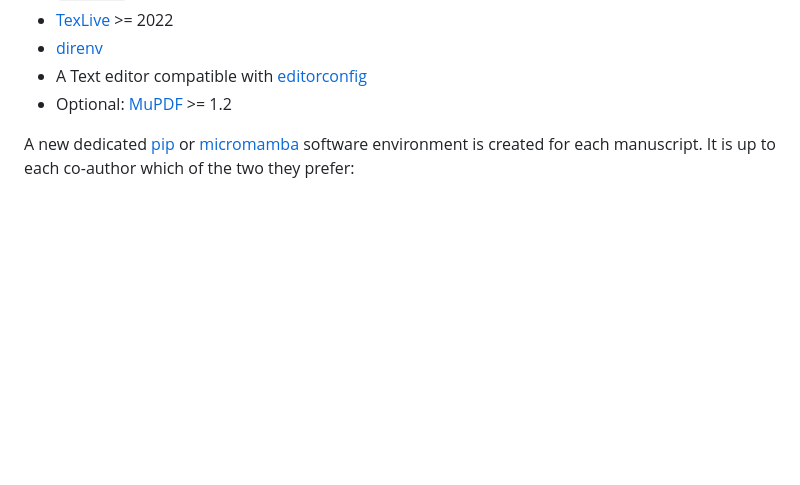
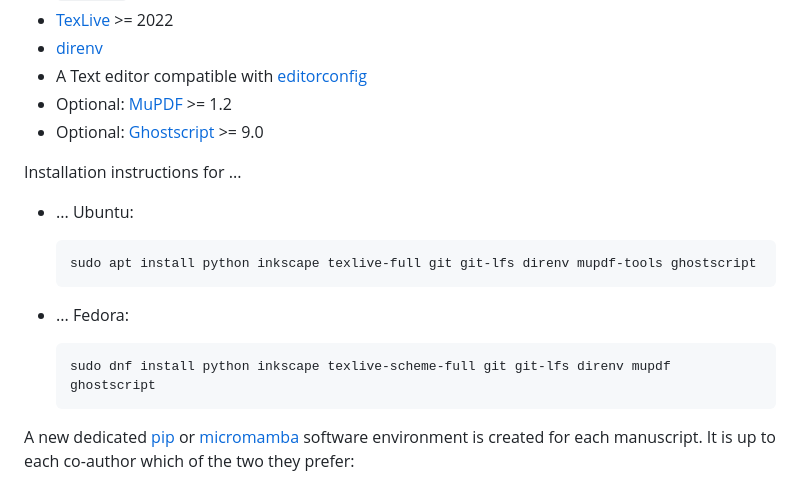
Before and after one commit to reproducible-reporting/templates, a Markdown page: DOCUMENTATION.md, the part around the change. GitHub-like rendering; blank space fills up the shorter version.

Commit message:
Add ghostscript and installation instructions for dependencies

````diff
--- a/DOCUMENTATION.md
+++ b/DOCUMENTATION.md
@@ -33,6 +33,19 @@ ideally using your operating system's software installation tool
 - [direnv](https://direnv.net/)
 - A Text editor compatible with [editorconfig](https://editorconfig.org/)
 - Optional: [MuPDF](https://mupdf.com/) >= 1.2
+- Optional: [Ghostscript](https://www.ghostscript.com/) >= 9.0
+
+Installation instructions for ...
+
+- ... Ubuntu:
+  ```bash
+  sudo apt install python inkscape texlive-full git git-lfs direnv mupdf-tools ghostscript
+  ```
+
+- ... Fedora:
+  ```bash
+  sudo dnf install python inkscape texlive-scheme-full git git-lfs direnv mupdf ghostscript
+  ```
 
 A new dedicated
 [pip](https://pip.pypa.io/en/stable/) or [micromamba](https://mamba.readthedocs.io/)
````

### [Aim of the task]
All the records above must be retyped exactly, except for their pictures.

### [Answer for this exercise]
Before and after one commit to reproducible-reporting/templates, a Markdown page: DOCUMENTATION.md, the part around the change. GitHub-like rendering; blank space fills up the shorter version.

Commit message:
Add ghostscript and installation instructions for dependencies

````diff
--- a/DOCUMENTATION.md
+++ b/DOCUMENTATION.md
@@ -33,6 +33,19 @@ ideally using your operating system's software installation tool
 - [direnv](https://direnv.net/)
 - A Text editor compatible with [editorconfig](https://editorconfig.org/)
 - Optional: [MuPDF](https://mupdf.com/) >= 1.2
+- Optional: [Ghostscript](https://www.ghostscript.com/) >= 9.0
+
+Installation instructions for ...
+
+- ... Ubuntu:
+  ```bash
+  sudo apt install python inkscape texlive-full git git-lfs direnv mupdf-tools ghostscript
+  ```
+
+- ... Fedora:
+  ```bash
+  sudo dnf install python inkscape texlive-scheme-full git git-lfs direnv mupdf ghostscript
+  ```
 
 A new dedicated
 [pip](https://pip.pypa.io/en/stable/) or [micromamba](https://mamba.readthedocs.io/)
````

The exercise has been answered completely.